INSTRUCTIONS TO FOLLOW — Your answer should be a single number: the count of lines in the entries below that contain "przez".

MATERIAL FOR THE TASK —

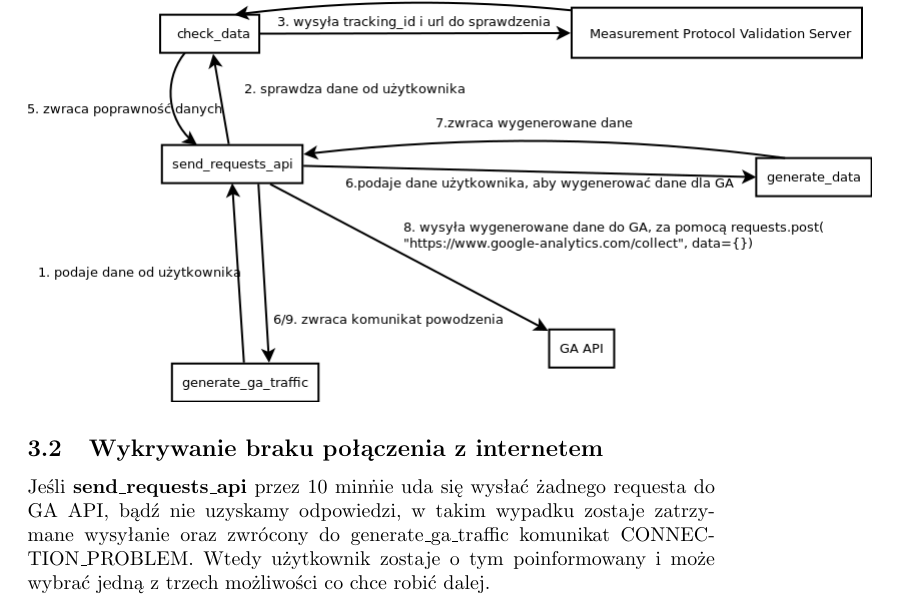
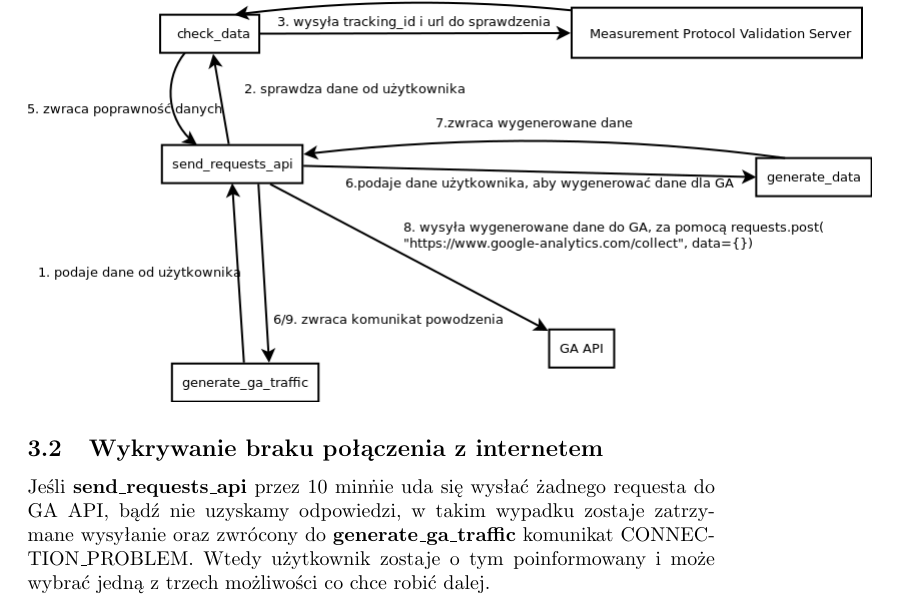
Before and after one commit to kanadas/IO, a LaTeX document (papiery/architecture.tex): part of page 3 of 3, cut so that both start at the same text. Compiled offline with pdfLaTeX.

Commit message:
Bold generate_ga_trafic in checking connection with net

```diff
--- a/papiery/architecture.tex
+++ b/papiery/architecture.tex
@@ -57,6 +57,6 @@ Dane otrzymane przez użytkownika zostaną przekazane do napisanego przez nas AP
 \begin{center}\includegraphics[scale=0.5]{connection_ga}\end{center}
 
 \subsection{Wykrywanie braku połączenia z internetem}
-Jeśli \textbf{send\_requests\_api} przez 10 min\. nie uda się wysłać żadnego requesta do GA API, bądź nie uzyskamy odpowiedzi, w takim wypadku zostaje zatrzymane wysyłanie oraz zwrócony do generate\_ga\_traffic komunikat CONNECTION\_PROBLEM\@. Wtedy użytkownik zostaje o tym poinformowany i może wybrać jedną z trzech możliwości co chce robić dalej.
+Jeśli \textbf{send\_requests\_api} przez 10 min\. nie uda się wysłać żadnego requesta do GA API, bądź nie uzyskamy odpowiedzi, w takim wypadku zostaje zatrzymane wysyłanie oraz zwrócony do \textbf{generate\_ga\_traffic} komunikat CONNECTION\_PROBLEM\@. Wtedy użytkownik zostaje o tym poinformowany i może wybrać jedną z trzech możliwości co chce robić dalej.
 
 \end{document}
```
Also changed, not shown: papiery/architecture.pdf.
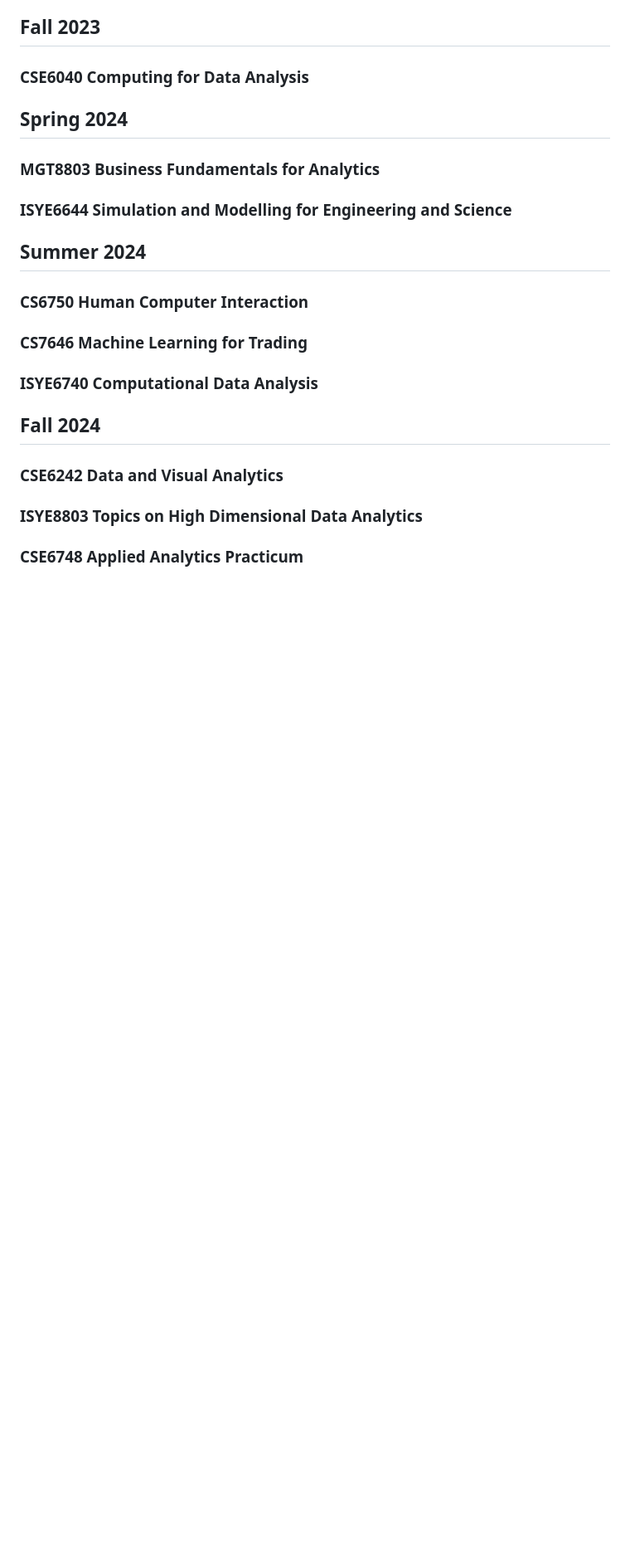
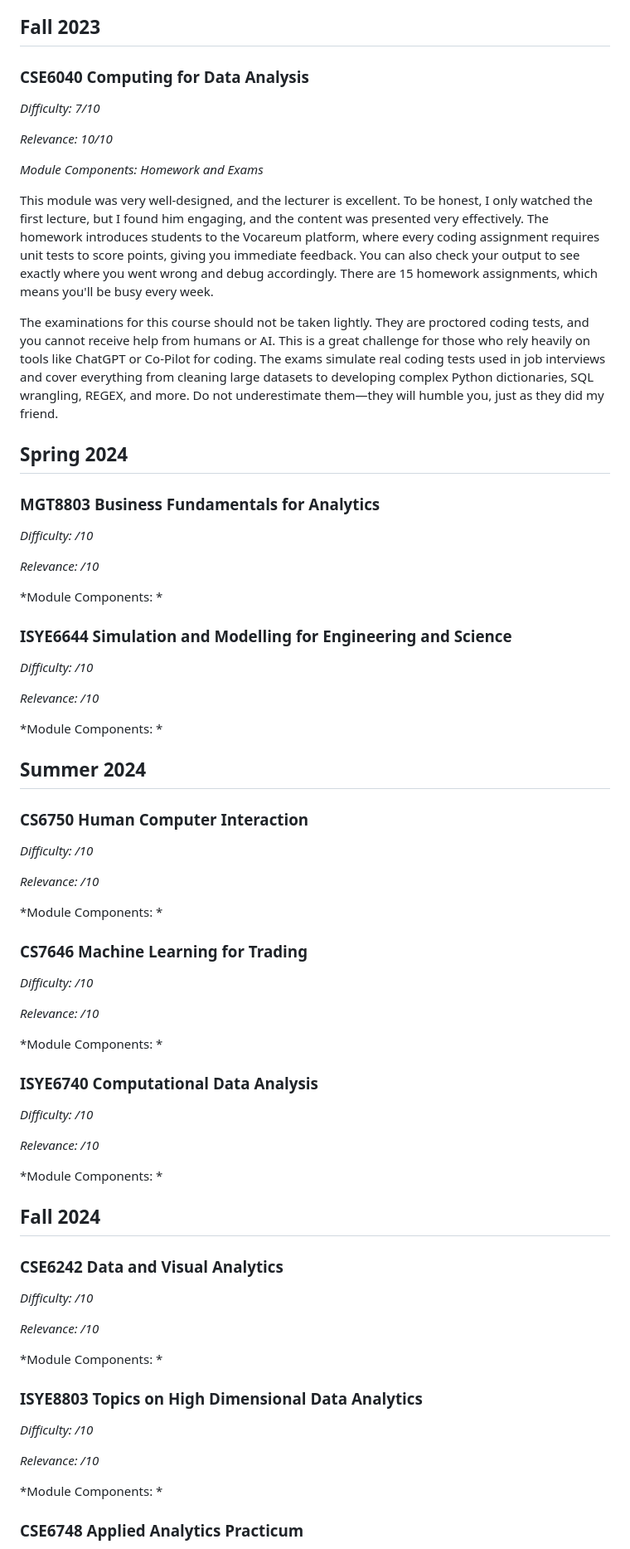
Before and after one commit to joel-quek/Georgia-Tech-OMSA, a Markdown page: README.md, the part around the change printed below. Shown: that part at 83% size. GitHub-like rendering; blank space fills up the shorter version.

```diff
--- a/README.md
+++ b/README.md
@@ -91,21 +91,74 @@ The course also includes a large project component, where I had the pleasure of
 ## Fall 2023
 ### CSE6040 Computing for Data Analysis
 
+*Difficulty: 7/10*
+
+*Relevance: 10/10*
+
+*Module Components: Homework and Exams*
+
+This module was very well-designed, and the lecturer is excellent. To be honest, I only watched the first lecture, but I found him engaging, and the content was presented very effectively. The homework introduces students to the Vocareum platform, where every coding assignment requires unit tests to score points, giving you immediate feedback. You can also check your output to see exactly where you went wrong and debug accordingly. There are 15 homework assignments, which means you'll be busy every week.
+
+The examinations for this course should not be taken lightly. They are proctored coding tests, and you cannot receive help from humans or AI. This is a great challenge for those who rely heavily on tools like ChatGPT or Co-Pilot for coding. The exams simulate real coding tests used in job interviews and cover everything from cleaning large datasets to developing complex Python dictionaries, SQL wrangling, REGEX, and more. Do not underestimate them—they will humble you, just as they did my friend.
+
+
 ## Spring 2024
 ### MGT8803 Business Fundamentals for Analytics
 
+*Difficulty: /10*
+
+*Relevance: /10*
+
+*Module Components: *
+
 ### ISYE6644 Simulation and Modelling for Engineering and Science
+
+*Difficulty: /10*
+
+*Relevance: /10*
+
+*Module Components: *
 
 ## Summer 2024
 ### CS6750 Human Computer Interaction
 
+*Difficulty: /10*
+
+*Relevance: /10*
+
+*Module Components: *
+
 ### CS7646 Machine Learning for Trading
 
+*Difficulty: /10*
+
+*Relevance: /10*
+
+*Module Components: *
+
 ### ISYE6740 Computational Data Analysis
+
+*Difficulty: /10*
+
+*Relevance: /10*
+
+*Module Components: *
 
 ## Fall 2024
 ### CSE6242 Data and Visual Analytics
 
+*Difficulty: /10*
+
+*Relevance: /10*
+
+*Module Components: *
+
 ### ISYE8803 Topics on High Dimensional Data Analytics
 
+*Difficulty: /10*
+
+*Relevance: /10*
+
+*Module Components: *
+
 ### CSE6748 Applied Analytics Practicum
```
Also changed, not shown: other parts of README.md (+6 -0 lines).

WRITTEN SOLUTION — 3